  • Hewlett-Packard (Servers, switches, interconnects, enclosures, tape libraries, desktops, laptops, printers): If the hardware is definitely broken, they'll fix it.  If it freezes once in a while, it may be longer.  Problem with hardware-provided software (OS agents, firmware updates, etc.)? It may be more difficult and a lot longer. Their web site(s) are really not the best.  Often slow or unresponsive, and it is often difficult to find the info you're looking for.
  • Oracle (Storage Array): Bad. Break'n'fix only and it takes about 5 e-mails for the tech support rep to understand your question or problem, or they'll blindly send you irrelevant links to their knowledge base.  I've been told that it is similar for their flagship product, Oracle Database, and in many case, they don't help you solve your problem but tell you to buy this or that other product that they sell that would solve your problem.  Deserves to be hated.
  • Red Hat (Red Hat Enterprise Linux): Excellent, maybe the best.  They support every single package in the distribution and help even if it is not broken: best practices or general advice.  A tech support rep even provided a script to rescan all the disks of a specific SAN only.  I always said that opening support tickets with Red Hat helps me learn new things (and fix my issues).  Their knowledge base is very complete and includes stuff that is very specific (like how to access their package distribution servers when doing strict egress packet filtering).
  • Talend (ETL product): Fair.  Their product is not top quality and tech support reps are not always able to hide it.  Solutions are often not very decent (oh, you'd better upgrade to the latest version, the bug is probably fixed... oh yeah, I must also say that you'd better do a fresh install of the latest version, upgrades don't work very well (sigh...)
  • VMWare: Very good.  Very good knowledge base, tech support agents are knowledgeable and will help you even if it is not broken (best practices, advice specific to your configuration and environment).
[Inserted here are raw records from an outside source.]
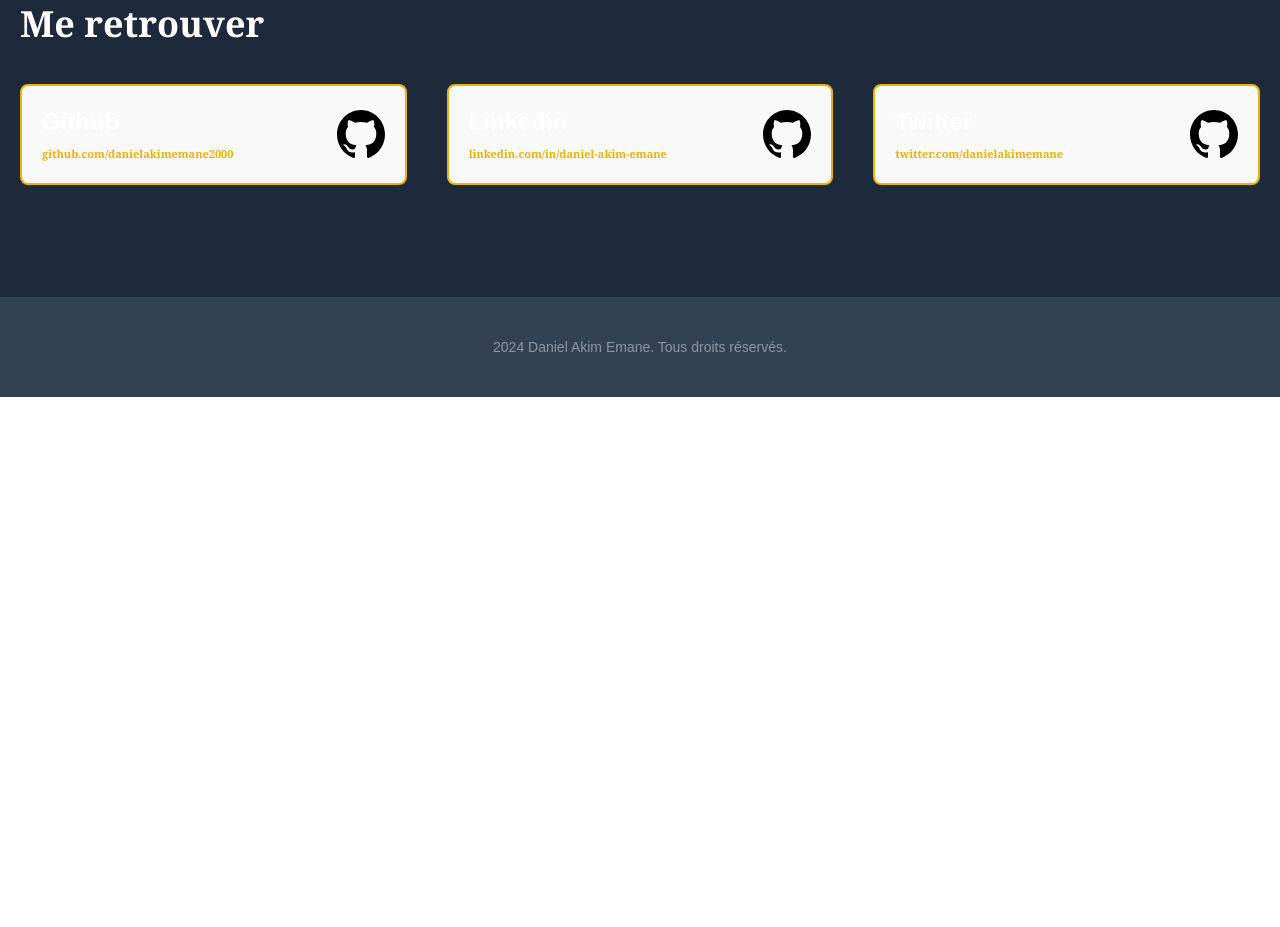
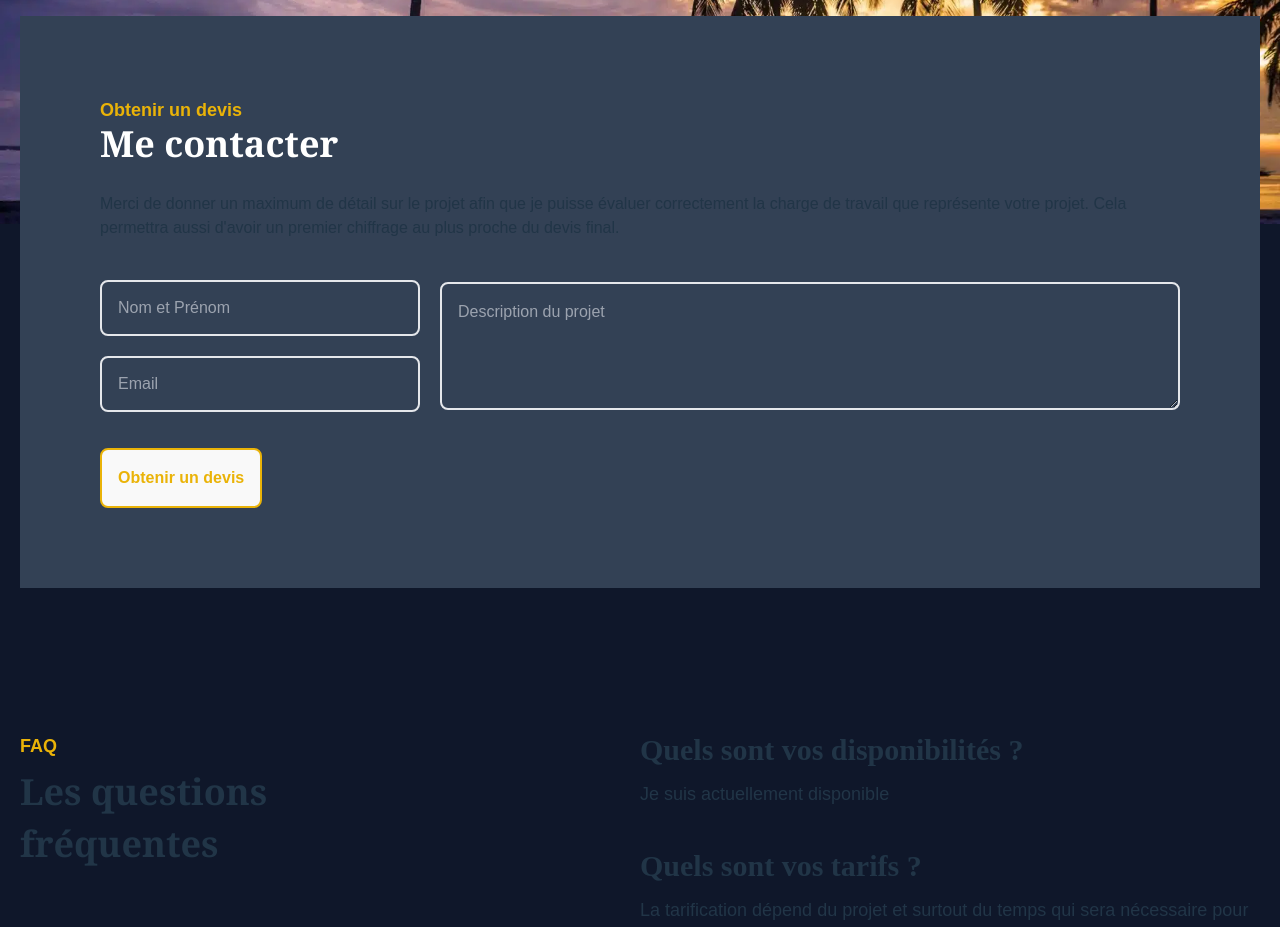
Before and after one commit to DanielAkim2000/emanedanielakim, a React (Vite) app: page /contact in a window 1280 px wide. Shown: the part 160-1087 px from the top of the page. Before the commit the page ends 800 px from the top, so only its background shows below. Built offline with nearby package versions, Linux system fonts and the light colour scheme.

Commit message:
ajout de la page contact et stylisation

```diff
--- a/src/App.jsx
+++ b/src/App.jsx
@@ -1,4 +1,5 @@
 import "@/App.css";
+import Contact from "@/pages/Contact";
 import Home from "@/pages/Home";
 import Layout from "@/pages/layout/Layout";
 import Projets from "@/pages/Projets";
@@ -11,7 +12,7 @@ function App() {
                 <Route path="/" element={<Layout />}>
                     <Route index element={<Home />} />
                     <Route path="projets" element={<Projets />} />
-                    <Route path="contact" element={<div>Contact</div>} />
+                    <Route path="contact" element={<Contact />} />
                 </Route>
             </Routes>
         </Router>
--- /dev/null
+++ b/src/pages/Contact.jsx
@@ -0,0 +1,136 @@
+import lbvimg from "@/assets/lbv.webp";
+import DivMaxWidth from "@/components/container/DivMaxWidth";
+import React from "react";
+
+const Contact = () => {
+    return (
+        <div className="w-full flex flex-col gap-0">
+            <div>
+                <img
+                    src={lbvimg}
+                    className="max-h-[24rem] min-w-full object-cover"
+                />
+            </div>
+            <div className="w-full bg-slate-900">
+                <DivMaxWidth>
+                    <div className="w-full p-20 bg-slate-700 -mt-52 max-sm:px-7 max-sm:py-10 max-sm:-mt-32">
+                        <div className="mb-10 w-full flex flex-col items-start max-">
+                            <p className="text-lg text-yellow-500 font-semibold">
+                                Obtenir un devis
+                            </p>
+                            <h2 className="text-4xl text-white font-serif text-start text-nowrap font-semibold">
+                                Me contacter
+                            </h2>
+                            <p className="text-start mt-7 text-md">
+                                Merci de donner un maximum de détail sur le
+                                projet afin que je puisse évaluer correctement
+                                la charge de travail que représente votre
+                                projet. Cela permettra aussi d&apos;avoir un
+                                premier chiffrage au plus proche du devis final.
+                            </p>
+                        </div>
+                        <div className="w-full flex flex-row items-center gap-5 max-sm:flex-col">
+                            <div className="min-w-[20em] flex flex-col justify-between gap-5">
+                                <input
+                                    type="text"
+                                    className="w-full h-14 p-4 border-2 bg-slate-700 rounded-lg transition-all duration-500 ease-in-out outline-1 focus:outline-yellow-500 focus:border-yellow-500"
+                                    placeholder="Nom et Prénom"
+                                />
+                                <input
+                                    type="text"
+                                    className="w-full h-14 p-4 border-2 bg-slate-700 rounded-lg transition-all duration-500 ease-in-out focus:outline-yellow-500"
+                                    placeholder="Email"
+                                />
+                            </div>
+                            <div className="w-full flex">
+                                <textarea
+                                    name="message"
+                                    id="message"
+                                    className="w-full h-32 border-2 bg-slate-700 overflow-hidden rounded-lg p-4 transition-all duration-500 ease-in-out focus:outline-yellow-500"
+                                    placeholder="Description du projet"
+                                ></textarea>
+                            </div>
+                        </div>
+                        <div className="w-full flex justify-start mt-9 ">
+                            <button
+                                className="text-yellow-500 font-semibold p-4 rounded-lg border-2 border-yellow-500
+                                transition-all duration-500 ease-in-out hover:bg-yellow-500 hover:text-slate-700"
+                            >
+                                Obtenir un devis
+                            </button>
+                        </div>
+                    </div>
+                    <div className="w-full flex flex-row py-36 justify-start max-sm:flex-col">
+                        <div className="w-full">
+                            <div className="text-left flex flex-col gap-3 mb-7">
+                                <h1 className="text-lg text-yellow-500 max-md:text-2xl font-semibold">
+                                    FAQ
+                                </h1>
+                                <div className="flex flex-col font-serif justify-center gap-3">
+                                    <h1 className="text-4xl  font-bold text-nowrap">
+                                        Les questions
+                                    </h1>
+                                    <h1 className="text-4xl  font-bold ">
+                                        fréquentes
+                                    </h1>
+                                </div>
+                            </div>
+                        </div>
+                        <div className="w-full">
+                            <div className="flex flex-col gap-10">
+                                <div className="text-left">
+                                    <h1 className="mb-3 text-3xl playfair max-sm:text-2xl">
+                                        Quels sont vos disponibilités ?
+                                    </h1>
+                                    <p className="md:text-lg">
+                                        Je suis actuellement disponible
+                                    </p>
+                                </div>
+                                <div className="text-left">
+                                    <h1 className="mb-3 text-3xl playfair max-sm:text-2xl">
+                                        Quels sont vos tarifs ?
+                                    </h1>
+                                    <p className="md:text-lg">
+                                        La tarification dépend du projet et
+                                        surtout du temps qui sera nécessaire
+                                        pour le mener à bien. À titre indicatif
+                                        mon tarif journalier moyen se situe aux
+                                        alentour de{" "}
+                                        <b className="text-yellow-500">200€</b>
+                                        /jour
+                                    </p>
+                                </div>
+                                <div className="text-left">
+                                    <h1 className="mb-3 text-3xl playfair max-sm:text-2xl">
+                                        Effectuez-vous des missions en Agence ?
+                                    </h1>
+                                    <p className="md:text-lg">
+                                        J&apos;effectue l&apos;ensemble de mes
+                                        missions à distance.
+                                    </p>
+                                </div>
+                                <div className="text-left">
+                                    <h1 className="mb-3 text-3xl playfair max-sm:text-2xl">
+                                        Faites-vous la partie design des
+                                        projets?
+                                    </h1>
+                                    <p className="md:text-lg">
+                                        Je ne suis malheureusement pas en
+                                        capacité d&apos;effectuer le design
+                                        d&apos;une application aussi il sera
+                                        nécessaire de fournir le design si la
+                                        mission le nécessite. Je vous donnerai
+                                        le contact d&apos;un designer web si
+                                        vous n&apos;en avez pas.
+                                    </p>
+                                </div>
+                            </div>
+                        </div>
+                    </div>
+                </DivMaxWidth>
+            </div>
+        </div>
+    );
+};
+
+export default Contact;
--- a/src/pages/Projets.jsx
+++ b/src/pages/Projets.jsx
@@ -1,6 +1,5 @@
 import reactimg from "@/assets/react.svg";
 import DivMaxWidth from "@/components/container/DivMaxWidth";
-import React from "react";
 import CardProjet from "../components/card/CardProjet";
 
 const Projets = () => {
--- a/src/pages/layout/Header.jsx
+++ b/src/pages/layout/Header.jsx
@@ -21,12 +21,12 @@ const Header = () => {
     return (
         <header className="absolute w-full py-3">
             <DivMaxWidth className="flex flex-col w-full">
-                <nav className="flex justify-between items-center pb-4 max-sm:justify-center">
+                <nav className="flex justify-between items-center pb-4">
                     <img
                         onClick={goToHome}
                         src={logo}
                         alt="logo"
-                        className="w-20 ml-0 max-sm:hidden cursor-pointer"
+                        className="w-20 ml-0  cursor-pointer"
                     />
                     <ul className="flex">
                         <li className="ml-4">
```
Also changed, not shown: src/assets/lbv.webp (added).
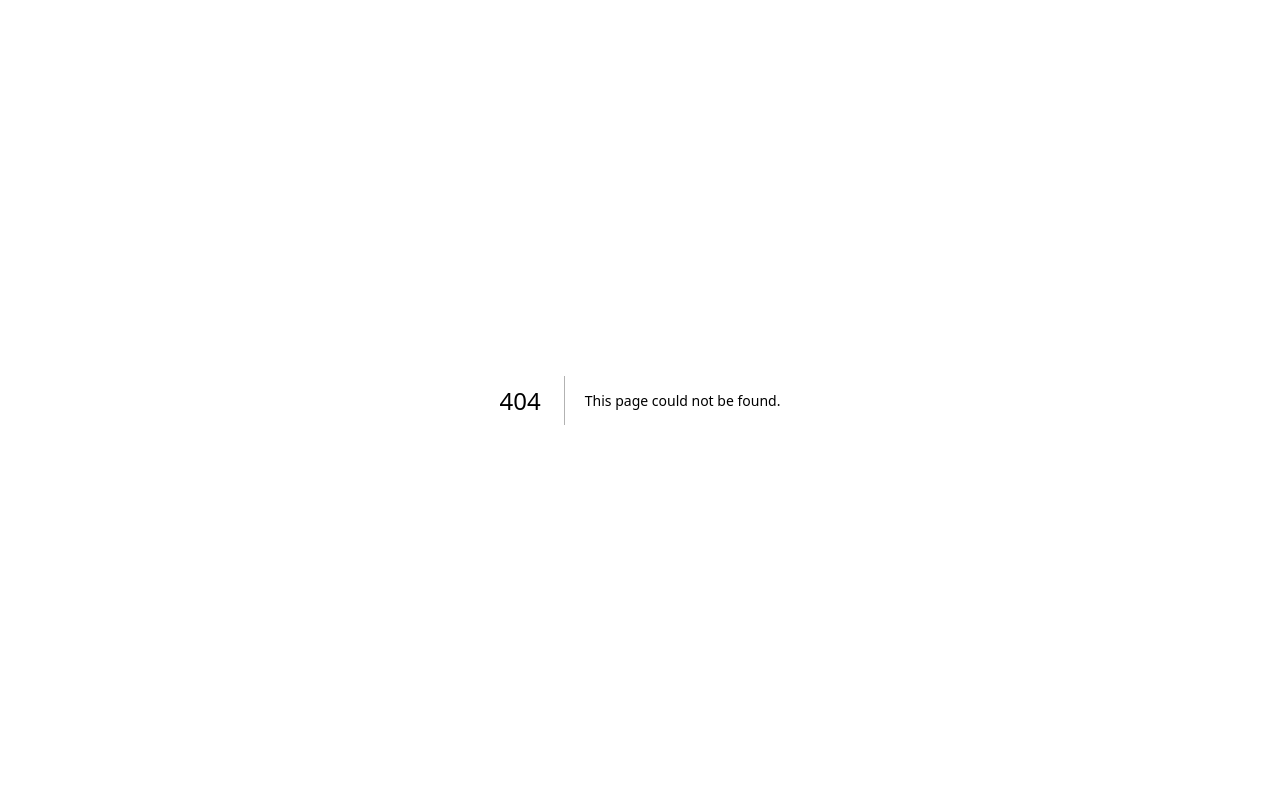
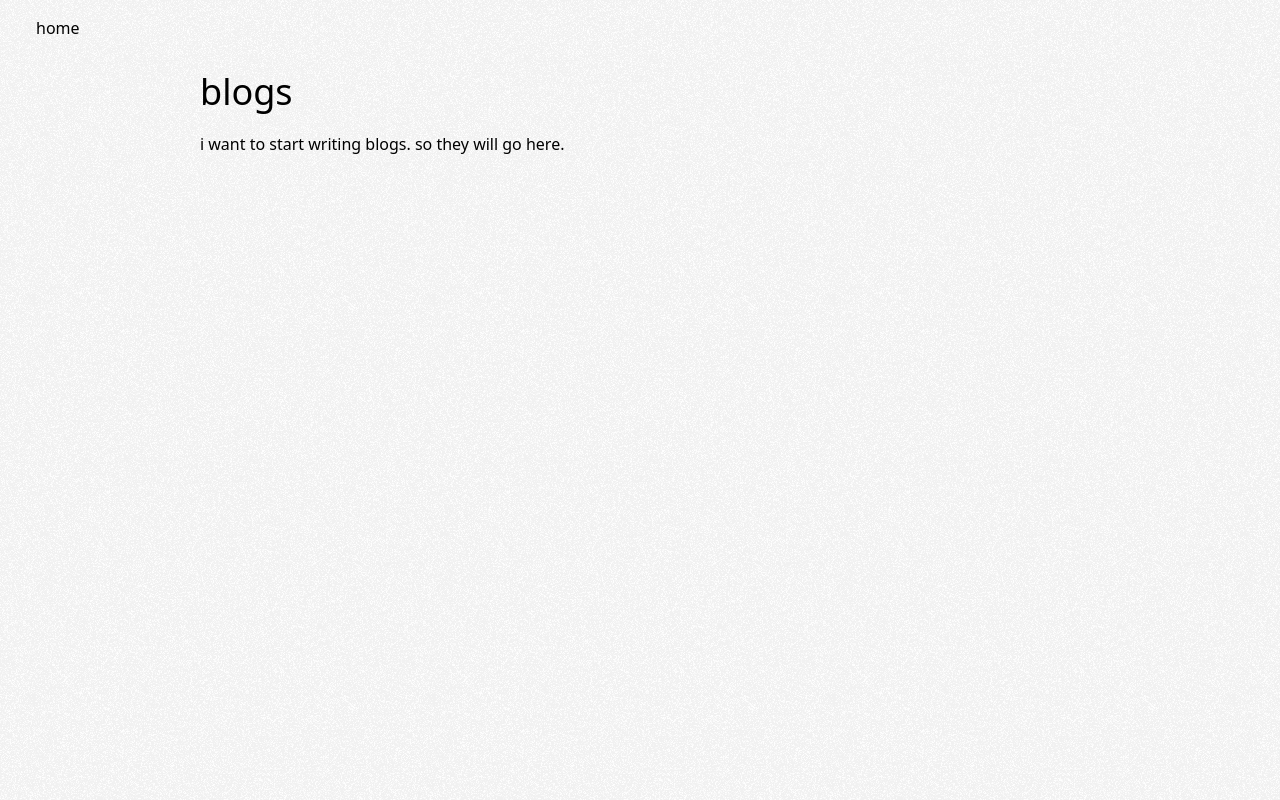
Before and after one commit to dhritiman1/dhrtmn.me, a Next.js app: page /blog in a window 1280 px wide. Before the commit this address had no page. Built offline with nearby package versions, Linux system fonts and the light colour scheme.

Commit message:
:making initial blog and project index

```diff
--- a/src/components/Links.tsx
+++ b/src/components/Socials.tsx
@@ -5,13 +5,13 @@ type Props = {
   links: Ls;
 };
 
-const Links = ({ links }: Props) => {
+const Socials = ({ links }: Props) => {
   return (
     <>
       <p className="py-2">
         find me on{" "}
         {links.map((link) => {
-          return <LinkSection key={link.key} name={link.name} url={link.url} />;
+          return <NthSocial key={link.key} name={link.name} url={link.url} />;
         })}
         .
       </p>
@@ -22,7 +22,7 @@ const Links = ({ links }: Props) => {
   );
 };
 
-const LinkSection = ({ name, url }: L) => {
+const NthSocial = ({ name, url }: L) => {
   return (
     <>
       <Link href={url}>{name}</Link>
@@ -31,4 +31,4 @@ const LinkSection = ({ name, url }: L) => {
   );
 };
 
-export default Links;
+export default Socials;
--- a/src/pages/api/hello.ts
+++ /dev/null
@@ -1,13 +0,0 @@
-// Next.js API route support: https://nextjs.org/docs/api-routes/introduction
-import type { NextApiRequest, NextApiResponse } from 'next'
-
-type Data = {
-  name: string
-}
-
-export default function handler(
-  req: NextApiRequest,
-  res: NextApiResponse<Data>
-) {
-  res.status(200).json({ name: 'John Doe' })
-}
--- /dev/null
+++ b/src/pages/blog/index.tsx
@@ -0,0 +1,18 @@
+import MainLayout from "@/components/MainLayout";
+import Link from "next/link";
+
+export default function Blogs() {
+  return (
+    <MainLayout title="blogs">
+      <div className="flex w-screen justify-start">
+        <div className="flex justify-between w-[16rem] px-9 py-3 pt-4">
+          <Link href="/">home</Link>
+        </div>
+      </div>
+      <div className="w-full px-10 md:p-0 lg:p-0 md:w-[45rem] lg:w-[55rem]">
+        <p className="py-5 text-4xl font-light">blogs</p>
+        <p>i want to start writing blogs. so they will go here.</p>
+      </div>
+    </MainLayout>
+  );
+}
--- a/src/pages/index.tsx
+++ b/src/pages/index.tsx
@@ -1,4 +1,4 @@
-import Links from "@/components/Links";
+import Socials from "@/components/Socials";
 import MainLayout from "@/components/MainLayout";
 import links from "@/lib/links";
 import Link from "next/link";
@@ -14,21 +14,21 @@ export default function Home() {
 
   return (
     <>
-      <MainLayout title="dhritiman">
+      <MainLayout title="home">
         <div className="flex w-screen justify-end">
           <div className="flex justify-between w-[16rem] px-9 py-3 pt-4">
-            <Link href="">projects</Link>
-            <Link href="">blogs</Link>
+            <Link href="/project">projects</Link>
+            <Link href="/blog">blogs</Link>
             <Link href="https://github.com/dhritiman1">github</Link>
           </div>
         </div>
         <div className="w-full px-10 md:p-0 lg:p-0 md:w-[45rem] lg:w-[55rem]">
-          <p className="py-5 text-4xl">yo! i&apos;m dhritiman</p>
+          <p className="py-5 text-4xl font-light">yo! i&apos;m dhritiman</p>
           <p>
             i&apos;m a <span className="w-[10rem]">{Math.floor(age)}</span>{" "}
-            years old student. ...
+            years old developer and a student. ...
           </p>
-          <Links links={links} />
+          <Socials links={links} />
         </div>
       </MainLayout>
     </>
--- /dev/null
+++ b/src/pages/project/index.tsx
@@ -0,0 +1,18 @@
+import MainLayout from "@/components/MainLayout";
+import Link from "next/link";
+
+export default function Projects() {
+  return (
+    <MainLayout title="projects">
+      <div className="flex w-screen justify-start">
+        <div className="flex justify-between w-[16rem] px-9 py-3 pt-4">
+          <Link href="/">home</Link>
+        </div>
+      </div>
+      <div className="w-full px-10 md:p-0 lg:p-0 md:w-[45rem] lg:w-[55rem]">
+        <p className="py-5 text-4xl font-light">Projects</p>
+        <p>my projects will go here</p>
+      </div>
+    </MainLayout>
+  );
+}
```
  • Zend (Zend server): Ok, nothing exceptionnal there.  Product is refining but had many problems at the beginning.  Do they have a knowledge base?  Not sure.
Feel free to comment with your own support experiences.